[[ Working data open ]]
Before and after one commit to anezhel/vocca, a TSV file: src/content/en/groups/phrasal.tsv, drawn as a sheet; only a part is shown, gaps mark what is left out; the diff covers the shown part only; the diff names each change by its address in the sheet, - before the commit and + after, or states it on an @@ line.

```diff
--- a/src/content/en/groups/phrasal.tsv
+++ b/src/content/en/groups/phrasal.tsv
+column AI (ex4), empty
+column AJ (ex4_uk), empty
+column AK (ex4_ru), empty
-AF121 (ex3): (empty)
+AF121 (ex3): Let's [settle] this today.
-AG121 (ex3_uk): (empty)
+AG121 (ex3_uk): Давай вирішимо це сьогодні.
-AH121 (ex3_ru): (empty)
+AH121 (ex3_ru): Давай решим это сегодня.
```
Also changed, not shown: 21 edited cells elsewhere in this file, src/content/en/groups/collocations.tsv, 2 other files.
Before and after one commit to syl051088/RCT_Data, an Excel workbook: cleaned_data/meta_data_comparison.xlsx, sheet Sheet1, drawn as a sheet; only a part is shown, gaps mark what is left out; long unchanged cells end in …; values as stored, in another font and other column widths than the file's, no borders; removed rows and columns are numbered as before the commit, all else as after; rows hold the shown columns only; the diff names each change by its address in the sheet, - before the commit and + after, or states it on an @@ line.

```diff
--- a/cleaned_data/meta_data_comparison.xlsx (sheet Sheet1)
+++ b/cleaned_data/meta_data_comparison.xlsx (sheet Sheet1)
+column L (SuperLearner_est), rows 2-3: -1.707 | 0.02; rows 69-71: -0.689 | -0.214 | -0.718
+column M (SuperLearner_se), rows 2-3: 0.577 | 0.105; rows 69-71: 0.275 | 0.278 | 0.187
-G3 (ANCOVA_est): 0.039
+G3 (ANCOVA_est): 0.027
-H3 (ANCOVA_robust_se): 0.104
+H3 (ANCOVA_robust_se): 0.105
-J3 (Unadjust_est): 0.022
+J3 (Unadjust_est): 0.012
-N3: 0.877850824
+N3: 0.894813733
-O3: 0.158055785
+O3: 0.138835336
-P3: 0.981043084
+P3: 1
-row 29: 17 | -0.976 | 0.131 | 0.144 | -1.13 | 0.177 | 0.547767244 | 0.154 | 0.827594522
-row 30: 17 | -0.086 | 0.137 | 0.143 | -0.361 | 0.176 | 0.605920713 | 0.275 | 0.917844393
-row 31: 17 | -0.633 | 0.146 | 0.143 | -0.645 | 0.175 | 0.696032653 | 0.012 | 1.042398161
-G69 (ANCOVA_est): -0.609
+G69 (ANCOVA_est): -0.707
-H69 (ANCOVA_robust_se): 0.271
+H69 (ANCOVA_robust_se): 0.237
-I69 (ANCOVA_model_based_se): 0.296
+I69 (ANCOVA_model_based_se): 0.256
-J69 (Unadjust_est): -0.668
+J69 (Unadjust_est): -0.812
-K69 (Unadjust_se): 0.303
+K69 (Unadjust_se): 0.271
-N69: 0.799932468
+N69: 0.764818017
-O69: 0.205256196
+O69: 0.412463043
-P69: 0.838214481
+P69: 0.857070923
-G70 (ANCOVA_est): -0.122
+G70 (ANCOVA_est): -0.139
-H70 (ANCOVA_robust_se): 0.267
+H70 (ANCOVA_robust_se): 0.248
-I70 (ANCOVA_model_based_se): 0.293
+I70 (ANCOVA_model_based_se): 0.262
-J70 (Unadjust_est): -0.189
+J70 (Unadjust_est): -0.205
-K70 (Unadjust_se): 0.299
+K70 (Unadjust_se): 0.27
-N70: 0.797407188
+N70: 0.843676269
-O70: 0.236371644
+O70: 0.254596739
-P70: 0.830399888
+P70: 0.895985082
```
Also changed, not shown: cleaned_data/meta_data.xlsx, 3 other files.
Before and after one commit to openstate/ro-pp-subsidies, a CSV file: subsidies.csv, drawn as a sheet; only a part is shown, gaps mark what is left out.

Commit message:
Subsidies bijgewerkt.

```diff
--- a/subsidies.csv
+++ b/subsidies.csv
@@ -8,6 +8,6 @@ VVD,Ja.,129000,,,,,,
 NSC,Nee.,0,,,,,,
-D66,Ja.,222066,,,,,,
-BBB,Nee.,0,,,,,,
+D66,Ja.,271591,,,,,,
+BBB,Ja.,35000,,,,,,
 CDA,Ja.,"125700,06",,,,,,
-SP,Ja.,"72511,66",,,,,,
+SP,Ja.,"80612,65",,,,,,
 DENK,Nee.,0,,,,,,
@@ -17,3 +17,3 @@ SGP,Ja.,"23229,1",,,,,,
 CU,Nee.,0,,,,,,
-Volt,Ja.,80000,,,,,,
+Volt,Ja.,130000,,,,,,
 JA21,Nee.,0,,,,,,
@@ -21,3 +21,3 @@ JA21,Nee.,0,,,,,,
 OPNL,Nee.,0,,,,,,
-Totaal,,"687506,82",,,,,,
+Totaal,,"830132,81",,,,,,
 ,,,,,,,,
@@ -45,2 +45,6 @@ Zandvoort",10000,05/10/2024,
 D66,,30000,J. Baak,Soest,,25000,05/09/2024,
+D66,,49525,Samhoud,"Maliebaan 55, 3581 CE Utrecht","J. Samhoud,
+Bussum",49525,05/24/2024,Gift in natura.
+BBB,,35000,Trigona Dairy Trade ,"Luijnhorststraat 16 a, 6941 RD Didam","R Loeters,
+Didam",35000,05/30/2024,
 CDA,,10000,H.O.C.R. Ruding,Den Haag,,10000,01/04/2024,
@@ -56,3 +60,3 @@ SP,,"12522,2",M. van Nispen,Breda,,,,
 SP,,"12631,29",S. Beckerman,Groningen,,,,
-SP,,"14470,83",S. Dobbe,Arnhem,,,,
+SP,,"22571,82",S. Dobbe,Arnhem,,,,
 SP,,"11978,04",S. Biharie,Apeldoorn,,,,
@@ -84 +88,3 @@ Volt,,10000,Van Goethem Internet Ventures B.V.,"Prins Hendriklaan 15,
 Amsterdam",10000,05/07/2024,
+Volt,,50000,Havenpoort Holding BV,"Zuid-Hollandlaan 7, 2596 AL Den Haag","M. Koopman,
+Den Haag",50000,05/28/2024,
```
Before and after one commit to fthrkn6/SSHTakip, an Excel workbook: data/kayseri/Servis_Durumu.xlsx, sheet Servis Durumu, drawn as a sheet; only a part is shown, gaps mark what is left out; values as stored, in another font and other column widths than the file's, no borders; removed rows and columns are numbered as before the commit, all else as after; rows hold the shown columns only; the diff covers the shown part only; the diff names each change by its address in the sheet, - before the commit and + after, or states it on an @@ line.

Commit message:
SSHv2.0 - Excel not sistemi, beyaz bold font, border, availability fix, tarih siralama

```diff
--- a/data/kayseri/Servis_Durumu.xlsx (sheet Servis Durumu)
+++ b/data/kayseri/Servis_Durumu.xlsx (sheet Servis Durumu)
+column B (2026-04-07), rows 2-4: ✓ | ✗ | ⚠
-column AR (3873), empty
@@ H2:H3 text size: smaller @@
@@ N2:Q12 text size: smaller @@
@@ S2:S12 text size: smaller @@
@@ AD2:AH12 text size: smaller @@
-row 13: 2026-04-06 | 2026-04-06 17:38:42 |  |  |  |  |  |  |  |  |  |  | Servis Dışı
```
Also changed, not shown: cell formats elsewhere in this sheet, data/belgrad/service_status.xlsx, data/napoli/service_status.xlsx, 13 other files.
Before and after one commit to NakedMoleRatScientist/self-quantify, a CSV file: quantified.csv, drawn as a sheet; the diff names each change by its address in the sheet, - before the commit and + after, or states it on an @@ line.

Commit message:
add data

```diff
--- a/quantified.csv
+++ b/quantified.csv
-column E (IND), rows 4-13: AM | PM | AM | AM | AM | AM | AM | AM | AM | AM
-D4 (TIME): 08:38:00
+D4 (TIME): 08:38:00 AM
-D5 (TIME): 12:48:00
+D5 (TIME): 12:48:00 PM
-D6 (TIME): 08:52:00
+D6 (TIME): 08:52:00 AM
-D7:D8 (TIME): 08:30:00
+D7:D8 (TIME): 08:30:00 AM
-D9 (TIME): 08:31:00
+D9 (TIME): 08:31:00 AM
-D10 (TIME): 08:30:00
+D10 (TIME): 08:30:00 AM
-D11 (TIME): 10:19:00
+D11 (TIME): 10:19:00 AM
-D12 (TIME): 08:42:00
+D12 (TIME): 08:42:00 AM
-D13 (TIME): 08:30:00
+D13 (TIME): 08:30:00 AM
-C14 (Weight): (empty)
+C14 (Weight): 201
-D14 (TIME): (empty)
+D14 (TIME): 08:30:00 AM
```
[[ Working data closed ]]
• _Problem to work on_
Return every line holding the word "covers" from the records.

• _Your solution_
Before and after one commit to anezhel/vocca, a TSV file: src/content/en/groups/phrasal.tsv, drawn as a sheet; only a part is shown, gaps mark what is left out; the diff covers the shown part only; the diff names each change by its address in the sheet, - before the commit and + after, or states it on an @@ line.
Before and after one commit to fthrkn6/SSHTakip, an Excel workbook: data/kayseri/Servis_Durumu.xlsx, sheet Servis Durumu, drawn as a sheet; only a part is shown, gaps mark what is left out; values as stored, in another font and other column widths than the file's, no borders; removed rows and columns are numbered as before the commit, all else as after; rows hold the shown columns only; the diff covers the shown part only; the diff names each change by its address in the sheet, - before the commit and + after, or states it on an @@ line.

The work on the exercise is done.